Lamenting the Death of the Monday Morning Memo

April of this year saw an anniversary pass quietly and largely without acknowledgement — the anniversary of the death of the “Monday Morning Memo.”

The reign of the short-lived memos began officially on Jan. 11, 2010, a mere two weeks after President Cruzado was inaugurated into her presidency. Written by Cruzado (or at least bearing her signature), the memos were sent out via email every Monday to students, faculty and staff across all four MSU campuses to provide them with information on a wide variety of university-related issues and to “ensure that [they] feel more connected with our university.”

The last of the weekly memos was sent out 27 months later, at the end of the 2012-2013 school year. When the new school year began anew, the memos did not reappear. To this effect, Cruzado said in her 2013 State of the University Address that she intended to “explore other methods of communication.” More than a year later, it is unclear what these other methods may have been .

Another initiative that Cruzado spearheaded at the start of her presidency was holding regular “listening and learning sessions” with different entities across the campus and state, as well as holding semesterly “town hall meetings” in the community. These were both aimed at educating the public about MSU’s latest initiatives and giving students, faculty, staff and community members an opportunity to voice their thoughts directly to Cruzado. But in the past two years these meetings have dwindled or ceased entirely.

I believe I am in the minority on campus, but I always liked the Monday Morning Memos. In their time they were widely disregarded and quickly erased from many inboxes, but it was clear that their existence marked an important initiative taken by Cruzado to interact with the university community. They provided a glimpse into what the administration was thinking about on a week-to-week basis, even if that glimpse was too often only colored with the successes of the university and not actually reflective of the administrative decision-making process.

At the very least, the memos provided words to a name, a face to an administration. If they served as nothing more than symbolic communication between the university president and the community, the administration clearly thought that symbolic step was at least one worth taking every week. Now, in their continual absence, it seems we have gone from symbolic communication to no communication at all.

This is not to say that Cruzado and her administration are now completely inaccessible to the campus community. The entire administration holds monthly University Council meetings that are open to public comment. Administrators have also been notably and consistently receptive to student leaders approaching them with feedback. But there is a marked difference between accepting input and actively seeking it out, as the memos once sought to do.

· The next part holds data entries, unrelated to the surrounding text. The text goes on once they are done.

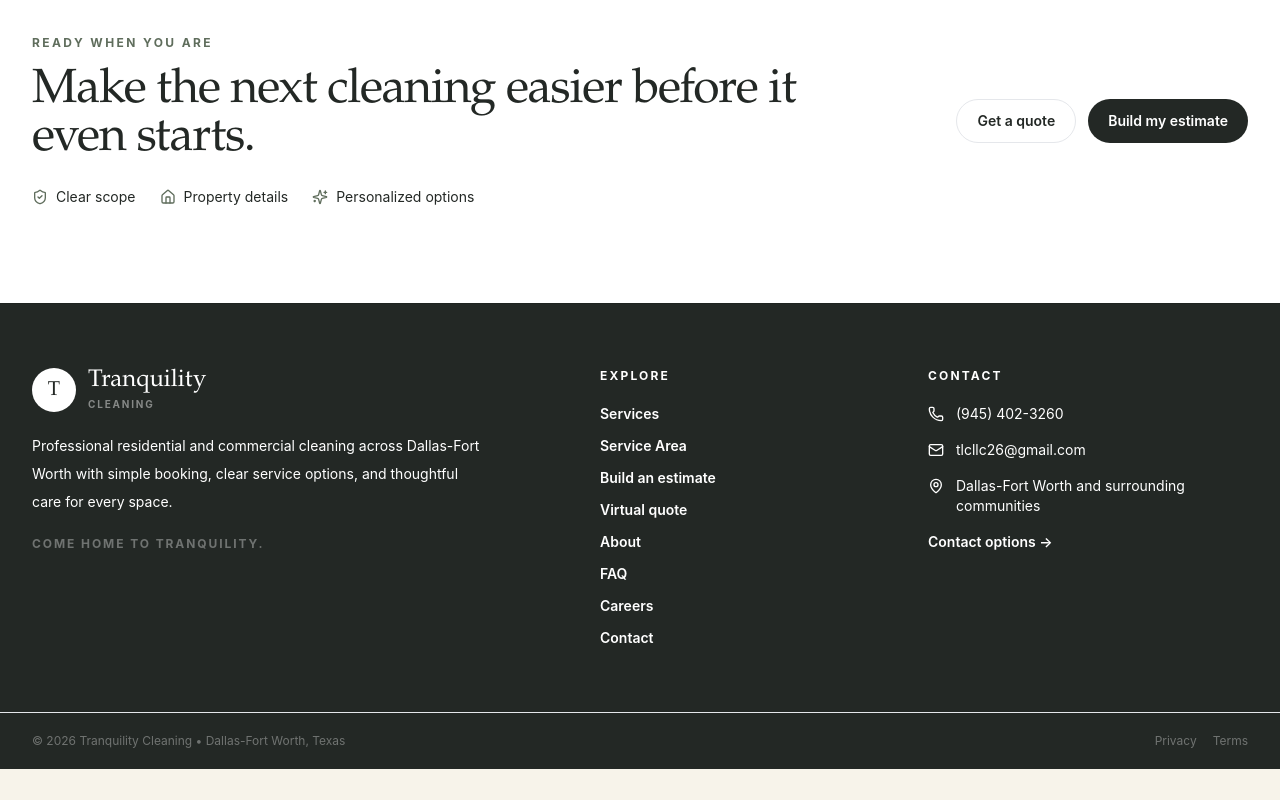
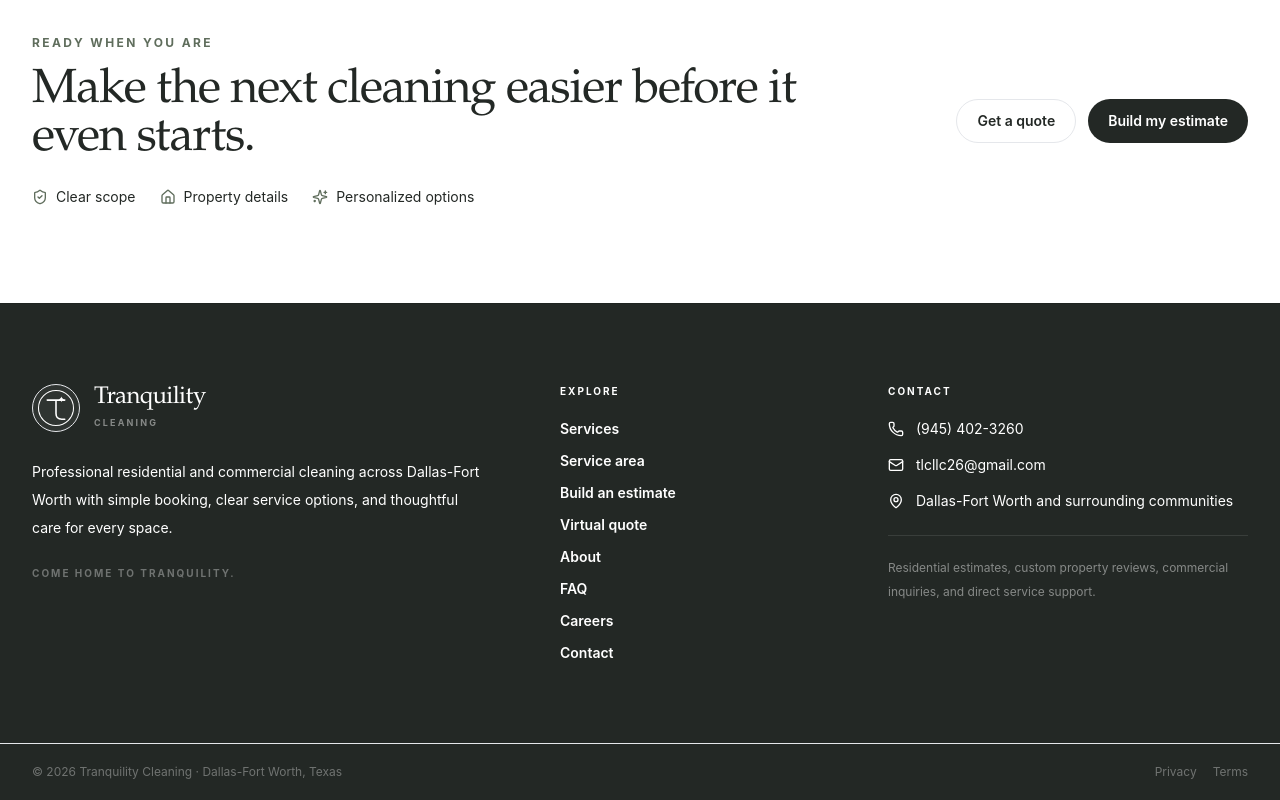
Before and after one commit to EXPRESS-AUDIO-POWER-COMPANY/tranquility-platform, a React (Vite) app: page / in a window 1280 px wide. Shown: the part 4415-5215 px from the top of the page. Before the commit the page ends 5184 px from the top, so only its background shows below. Built offline with nearby package versions, Linux system fonts and the light colour scheme; no server answers.

Commit message:
feat: elevate footer brand system and information hierarchy

```diff
--- a/src/components/layout/Footer.tsx
+++ b/src/components/layout/Footer.tsx
@@ -1,62 +1,68 @@
 import { Mail, MapPin, Phone } from 'lucide-react'
 import { Link } from 'react-router-dom'
+import { BrandMark } from '@/components/brand/BrandMark'
 import { siteConfig } from '@/config/site'
 
 export function Footer() {
   return (
     <footer className="border-t border-black/10 bg-tranquility-charcoal text-white">
-      <div className="mx-auto grid max-w-7xl gap-12 px-5 py-14 md:grid-cols-[1.3fr_0.7fr_0.8fr] lg:px-8 lg:py-16">
+      <div className="mx-auto grid max-w-7xl gap-12 px-5 py-16 md:grid-cols-[1.2fr_0.7fr_0.9fr] lg:px-8 lg:py-20">
         <div>
-          <Link className="inline-flex items-center gap-3" to="/">
-            <span className="grid size-11 place-items-center rounded-full bg-white font-serif text-xl text-tranquility-charcoal">T</span>
+          <Link className="group inline-flex items-center gap-3.5" to="/">
+            <span className="grid size-12 place-items-center rounded-full border border-white/16 bg-white/[0.055] text-white transition group-hover:bg-white/10">
+              <BrandMark className="size-10" />
+            </span>
             <span>
-              <span className="block font-serif text-2xl leading-none">Tranquility</span>
-              <span className="mt-1 block text-[10px] font-bold uppercase tracking-[0.18em] text-white/45">Cleaning</span>
+              <span className="block font-serif text-2xl font-medium leading-none tracking-[-0.025em]">Tranquility</span>
+              <span className="mt-1.5 block text-[9px] font-bold uppercase tracking-[0.24em] text-white/45">Cleaning</span>
             </span>
           </Link>
-          <p className="mt-5 max-w-md text-sm leading-7 text-white/62">{siteConfig.description}</p>
-          <p className="mt-5 text-xs font-bold uppercase tracking-[0.16em] text-white/35">{siteConfig.tagline}</p>
+          <p className="mt-6 max-w-md text-sm leading-7 text-white/62">{siteConfig.description}</p>
+          <p className="mt-6 text-[10px] font-bold uppercase tracking-[0.2em] text-white/35">{siteConfig.tagline}</p>
         </div>
 
         <div>
-          <p className="text-xs font-bold uppercase tracking-[0.18em] text-white/42">Explore</p>
-          <div className="mt-5 grid gap-3 text-sm font-semibold text-white/76">
-            <Link className="hover:text-white" to="/services">Services</Link>
-            <Link className="hover:text-white" to="/service-area">Service Area</Link>
-            <Link className="hover:text-white" to="/booking">Build an estimate</Link>
-            <Link className="hover:text-white" to="/quote">Virtual quote</Link>
-            <Link className="hover:text-white" to="/about">About</Link>
-            <Link className="hover:text-white" to="/faq">FAQ</Link>
-            <Link className="hover:text-white" to="/careers">Careers</Link>
-            <Link className="hover:text-white" to="/contact">Contact</Link>
+          <p className="text-[10px] font-bold uppercase tracking-[0.2em] text-white/42">Explore</p>
+          <div className="mt-5 grid gap-3 text-sm font-semibold text-white/72">
+            <Link className="transition hover:text-white" to="/services">Services</Link>
+            <Link className="transition hover:text-white" to="/service-area">Service area</Link>
+            <Link className="transition hover:text-white" to="/booking">Build an estimate</Link>
+            <Link className="transition hover:text-white" to="/quote">Virtual quote</Link>
+            <Link className="transition hover:text-white" to="/about">About</Link>
+            <Link className="transition hover:text-white" to="/faq">FAQ</Link>
+            <Link className="transition hover:text-white" to="/careers">Careers</Link>
+            <Link className="transition hover:text-white" to="/contact">Contact</Link>
           </div>
         </div>
 
         <div>
-          <p className="text-xs font-bold uppercase tracking-[0.18em] text-white/42">Contact</p>
+          <p className="text-[10px] font-bold uppercase tracking-[0.2em] text-white/42">Contact</p>
           <div className="mt-5 grid gap-4 text-sm text-white/72">
-            <a className="flex items-start gap-3 hover:text-white" href={siteConfig.phoneHref}>
+            <a className="flex items-start gap-3 transition hover:text-white" href={siteConfig.phoneHref}>
               <Phone className="mt-0.5 size-4 shrink-0" aria-hidden="true" />
-              {siteConfig.phone}
+              <span>{siteConfig.phone}</span>
             </a>
-            <a className="flex items-start gap-3 break-all hover:text-white" href={`mailto:${siteConfig.email}`}>
+            <a className="flex items-start gap-3 break-all transition hover:text-white" href={`mailto:${siteConfig.email}`}>
               <Mail className="mt-0.5 size-4 shrink-0" aria-hidden="true" />
-              {siteConfig.email}
+              <span>{siteConfig.email}</span>
             </a>
-            <span className="flex items-start gap-3">
+            <Link className="flex items-start gap-3 transition hover:text-white" to="/service-area">
               <MapPin className="mt-0.5 size-4 shrink-0" aria-hidden="true" />
-              {siteConfig.serviceArea}
-            </span>
-            <Link className="text-sm font-semibold text-white hover:text-white/80" to="/contact">Contact options →</Link>
+              <span>{siteConfig.serviceArea}</span>
+            </Link>
+          </div>
+          <div className="mt-6 border-t border-white/10 pt-5">
+            <p className="text-xs leading-6 text-white/45">Residential estimates, custom property reviews, commercial inquiries, and direct service support.</p>
           </div>
         </div>
       </div>
+
       <div className="border-t border-white/8 px-5 py-5 lg:px-8">
-        <div className="mx-auto flex max-w-7xl flex-wrap items-center justify-between gap-4 text-xs text-white/35">
-          <span>© {new Date().getFullYear()} Tranquility Cleaning • Dallas-Fort Worth, Texas</span>
+        <div className="mx-auto flex max-w-7xl flex-col gap-3 text-xs text-white/35 sm:flex-row sm:items-center sm:justify-between">
+          <span>© {new Date().getFullYear()} Tranquility Cleaning · Dallas-Fort Worth, Texas</span>
           <div className="flex flex-wrap items-center gap-4">
-            <Link className="hover:text-white" to="/privacy">Privacy</Link>
-            <Link className="hover:text-white" to="/terms">Terms</Link>
+            <Link className="transition hover:text-white" to="/privacy">Privacy</Link>
+            <Link className="transition hover:text-white" to="/terms">Terms</Link>
           </div>
         </div>
       </div>
```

Certainly the lack of a weekly email does not change the core value of the administration. But for a president that has consistently prided herself on the efforts toward greater campus-wide communication (Cruzado’s bio on the university website boasts she has “inaugurated an era of greater campus communication”), the growing closure of communication pathways and move away from early initiatives is troublesome at the least.

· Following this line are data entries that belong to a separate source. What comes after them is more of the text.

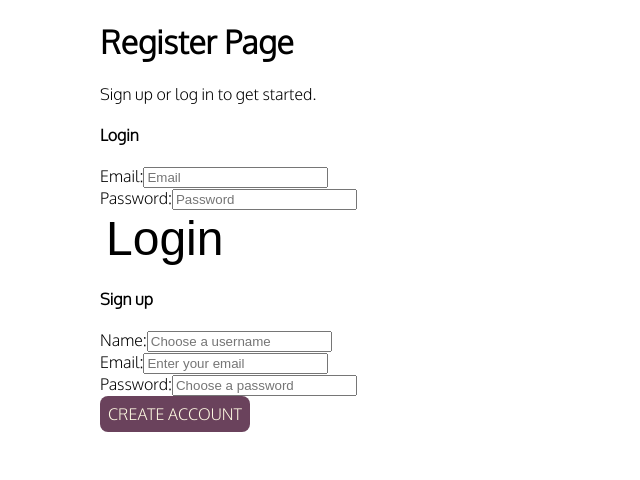
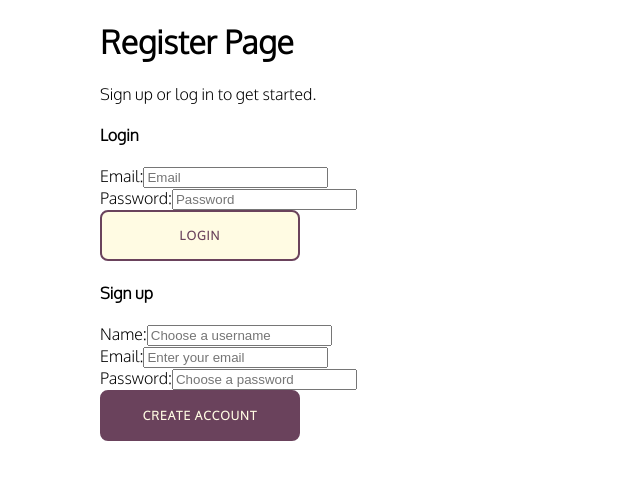
Before and after one commit to supernova4888/munchbox, a React (Create React App) app in the folder frontend/: page /spinner in a window 1280 px wide. Shown: the top 480 px of the page, without its empty margins (0-640 px from the left). Built offline with nearby package versions, Linux system fonts and the light colour scheme.

Commit message:
Style Login button

```diff
--- a/frontend/src/pages/auth/LoginForm.jsx
+++ b/frontend/src/pages/auth/LoginForm.jsx
@@ -33,7 +33,7 @@ return (
 
         <div className="form-group">
             <button
-            className="btn btn-info"
+            className="buttonLogin"
             onClick={() => onSubmit({ email, password })}
             >
             Login
--- a/frontend/src/styles/_shared.css
+++ b/frontend/src/styles/_shared.css
@@ -7,16 +7,32 @@ body {
     -moz-osx-font-smoothing: grayscale;
 
 }
-.buttonRegister{
+.buttonRegister {
     background-color: var(--color-purple);
-    border: var(--color-offwhite);
-    outline: var(--color-offwhite);
-    font-size: 16px;
-    padding: 8px;
+    border: 2px solid var(--color-purple);
+    font-size: 12px;
+    font-weight: bolder;
+    letter-spacing: 1px;
+    padding: 16px;
     font-family: 'Oxygen', sans-serif;
     border-radius: 8px;
     text-transform: uppercase;
     color: var(--color-offwhite);
+    width: 200px;
+
+}
+.buttonLogin {
+    background-color: var(--color-offwhite);
+    border: 2px solid var(--color-purple);
+    font-size: 12px;
+    font-weight: bolder;
+    letter-spacing: 1px;
+    padding: 16px;
+    font-family: 'Oxygen', sans-serif;
+    border-radius: 8px;
+    text-transform: uppercase;
+    color: var(--color-purple);
+    width: 200px;
 
 }
 
```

Any leader needs to be accessible to their constituency, and as MSU president, Cruzado speaks for a community of more than 16,000 students, faculty and staff.  In order to accurately and accountably represent them, she must not lose sight of the communication inherent to her administration’s beginning. Accordingly, it is also the responsibility of the community to respond back to her invitations for input, and not let them fall on deaf ears. After all, communication can only be effective if it flows both ways, and the responsibility to create it falls on each of us.